** GIVEN ENTRIES follows **
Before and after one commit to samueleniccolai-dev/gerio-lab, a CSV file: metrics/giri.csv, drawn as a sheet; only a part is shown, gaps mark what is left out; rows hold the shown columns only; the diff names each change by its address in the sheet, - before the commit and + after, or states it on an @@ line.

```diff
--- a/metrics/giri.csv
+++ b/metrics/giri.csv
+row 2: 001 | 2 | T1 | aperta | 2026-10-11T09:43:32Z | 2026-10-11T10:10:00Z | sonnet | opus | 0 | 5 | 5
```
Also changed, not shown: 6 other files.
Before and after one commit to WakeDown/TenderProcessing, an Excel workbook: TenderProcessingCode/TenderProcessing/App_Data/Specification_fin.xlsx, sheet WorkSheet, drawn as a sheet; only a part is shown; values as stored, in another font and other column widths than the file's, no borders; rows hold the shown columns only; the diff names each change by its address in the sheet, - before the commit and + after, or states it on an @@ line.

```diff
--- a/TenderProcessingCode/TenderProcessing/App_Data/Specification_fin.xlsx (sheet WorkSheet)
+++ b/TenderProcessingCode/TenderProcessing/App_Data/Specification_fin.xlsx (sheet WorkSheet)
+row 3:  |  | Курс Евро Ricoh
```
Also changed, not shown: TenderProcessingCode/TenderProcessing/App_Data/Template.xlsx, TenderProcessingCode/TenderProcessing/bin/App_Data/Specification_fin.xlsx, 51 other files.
** End of GIVEN ENTRIES **
** GIVEN ENTRIES follows **
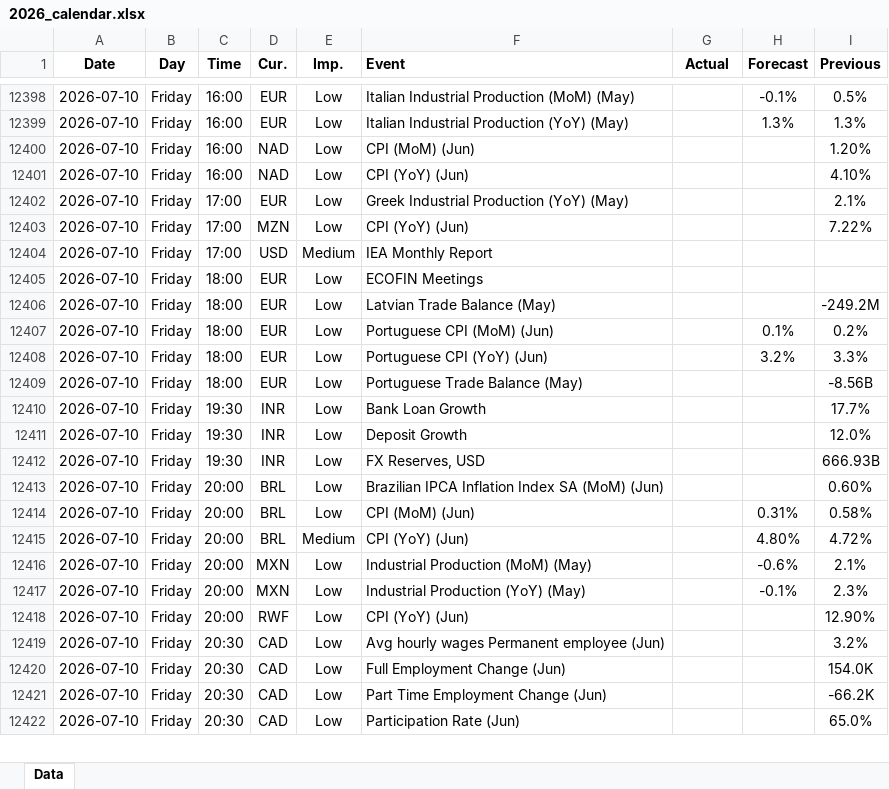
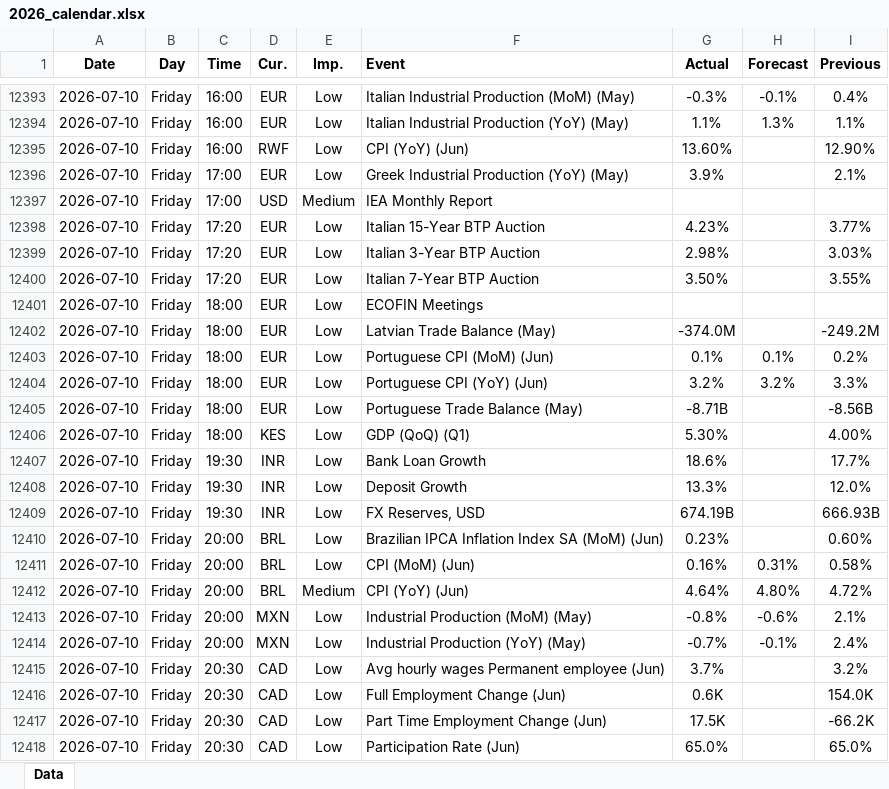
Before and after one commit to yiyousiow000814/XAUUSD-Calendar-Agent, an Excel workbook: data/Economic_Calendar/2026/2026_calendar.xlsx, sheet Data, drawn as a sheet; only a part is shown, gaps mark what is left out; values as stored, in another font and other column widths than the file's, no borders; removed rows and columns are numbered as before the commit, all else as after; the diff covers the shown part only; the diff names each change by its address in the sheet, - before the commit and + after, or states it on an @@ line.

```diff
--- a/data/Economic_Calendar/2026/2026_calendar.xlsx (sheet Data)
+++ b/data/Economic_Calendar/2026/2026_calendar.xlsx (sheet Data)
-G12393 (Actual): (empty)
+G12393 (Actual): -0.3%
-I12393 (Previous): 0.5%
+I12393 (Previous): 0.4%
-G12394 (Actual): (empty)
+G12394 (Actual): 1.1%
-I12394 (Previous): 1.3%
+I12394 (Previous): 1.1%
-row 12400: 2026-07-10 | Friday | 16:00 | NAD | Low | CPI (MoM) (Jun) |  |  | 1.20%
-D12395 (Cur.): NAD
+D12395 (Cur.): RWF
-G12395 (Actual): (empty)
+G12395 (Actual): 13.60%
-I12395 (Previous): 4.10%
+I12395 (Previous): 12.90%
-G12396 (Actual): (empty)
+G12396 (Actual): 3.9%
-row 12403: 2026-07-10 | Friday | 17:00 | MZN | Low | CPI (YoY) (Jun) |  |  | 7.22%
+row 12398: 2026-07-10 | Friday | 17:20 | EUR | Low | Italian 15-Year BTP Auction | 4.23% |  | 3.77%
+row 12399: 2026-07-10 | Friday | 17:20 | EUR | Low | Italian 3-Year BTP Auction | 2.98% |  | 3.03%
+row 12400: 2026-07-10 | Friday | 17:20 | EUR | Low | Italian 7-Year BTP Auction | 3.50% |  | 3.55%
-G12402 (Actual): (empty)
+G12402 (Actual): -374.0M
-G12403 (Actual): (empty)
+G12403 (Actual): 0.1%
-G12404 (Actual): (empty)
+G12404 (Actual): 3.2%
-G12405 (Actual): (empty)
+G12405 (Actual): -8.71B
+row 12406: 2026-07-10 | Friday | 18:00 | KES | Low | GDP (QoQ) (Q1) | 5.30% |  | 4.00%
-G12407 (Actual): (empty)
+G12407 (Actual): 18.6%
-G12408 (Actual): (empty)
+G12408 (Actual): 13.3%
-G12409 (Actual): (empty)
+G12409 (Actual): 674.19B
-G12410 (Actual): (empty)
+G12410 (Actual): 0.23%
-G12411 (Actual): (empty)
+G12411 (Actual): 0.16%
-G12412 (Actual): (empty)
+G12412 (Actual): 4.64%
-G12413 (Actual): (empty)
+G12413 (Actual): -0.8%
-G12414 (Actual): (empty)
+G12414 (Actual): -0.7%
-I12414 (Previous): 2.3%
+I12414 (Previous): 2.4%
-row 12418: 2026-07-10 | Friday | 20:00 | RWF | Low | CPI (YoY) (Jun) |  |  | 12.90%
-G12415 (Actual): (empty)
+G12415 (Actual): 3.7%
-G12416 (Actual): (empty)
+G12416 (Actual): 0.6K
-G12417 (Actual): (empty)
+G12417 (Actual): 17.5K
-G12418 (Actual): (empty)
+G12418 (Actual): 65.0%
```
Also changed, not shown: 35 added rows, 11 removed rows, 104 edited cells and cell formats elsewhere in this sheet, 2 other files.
** End of GIVEN ENTRIES **
** GIVEN ENTRIES follows **
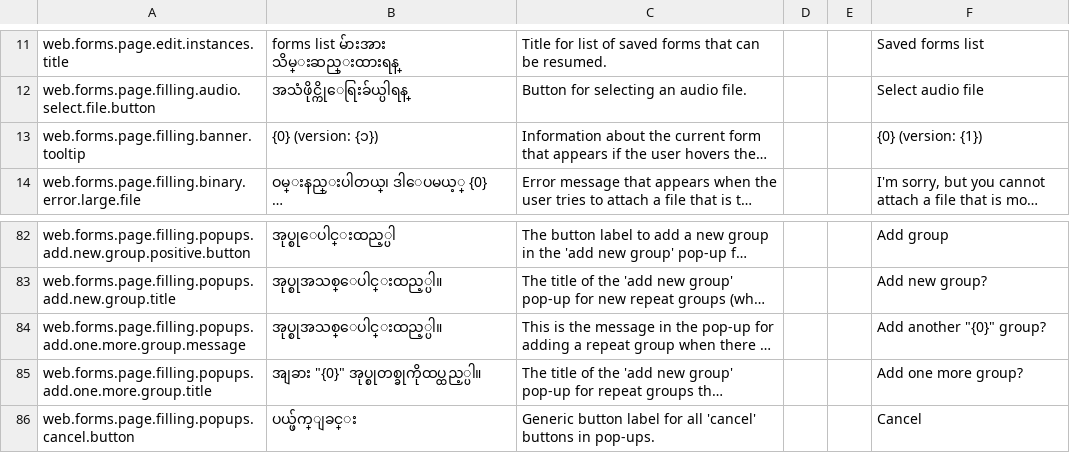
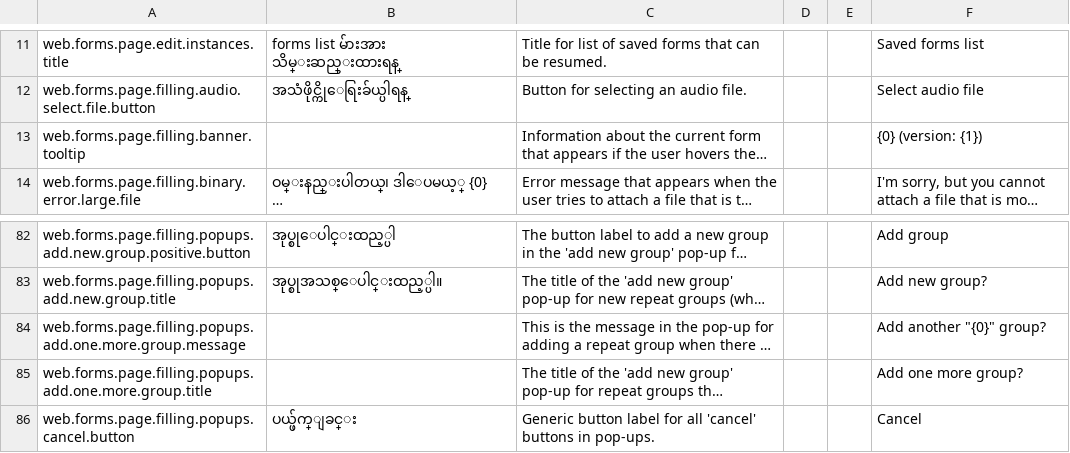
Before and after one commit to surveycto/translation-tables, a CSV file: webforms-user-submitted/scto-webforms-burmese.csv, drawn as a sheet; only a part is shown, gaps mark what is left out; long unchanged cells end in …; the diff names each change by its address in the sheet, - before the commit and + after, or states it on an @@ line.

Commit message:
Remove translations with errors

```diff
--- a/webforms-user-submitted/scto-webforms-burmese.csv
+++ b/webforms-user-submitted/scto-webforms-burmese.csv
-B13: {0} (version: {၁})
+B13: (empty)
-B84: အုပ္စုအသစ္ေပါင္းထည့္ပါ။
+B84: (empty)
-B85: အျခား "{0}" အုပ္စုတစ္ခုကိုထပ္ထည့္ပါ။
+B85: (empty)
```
** End of GIVEN ENTRIES **
* TASK DIRECTIONS:
The lines above from the one with "Before and after one commit to samueleniccolai-dev/gerio-lab, a" through the one with "51 other files." are to be duplicated exactly, ends included, with nothing added.

* RESULT OF THIS TASK:
Before and after one commit to samueleniccolai-dev/gerio-lab, a CSV file: metrics/giri.csv, drawn as a sheet; only a part is shown, gaps mark what is left out; rows hold the shown columns only; the diff names each change by its address in the sheet, - before the commit and + after, or states it on an @@ line.

```diff
--- a/metrics/giri.csv
+++ b/metrics/giri.csv
+row 2: 001 | 2 | T1 | aperta | 2026-10-11T09:43:32Z | 2026-10-11T10:10:00Z | sonnet | opus | 0 | 5 | 5
```
Also changed, not shown: 6 other files.
Before and after one commit to WakeDown/TenderProcessing, an Excel workbook: TenderProcessingCode/TenderProcessing/App_Data/Specification_fin.xlsx, sheet WorkSheet, drawn as a sheet; only a part is shown; values as stored, in another font and other column widths than the file's, no borders; rows hold the shown columns only; the diff names each change by its address in the sheet, - before the commit and + after, or states it on an @@ line.

```diff
--- a/TenderProcessingCode/TenderProcessing/App_Data/Specification_fin.xlsx (sheet WorkSheet)
+++ b/TenderProcessingCode/TenderProcessing/App_Data/Specification_fin.xlsx (sheet WorkSheet)
+row 3:  |  | Курс Евро Ricoh
```
Also changed, not shown: TenderProcessingCode/TenderProcessing/App_Data/Template.xlsx, TenderProcessingCode/TenderProcessing/bin/App_Data/Specification_fin.xlsx, 51 other files.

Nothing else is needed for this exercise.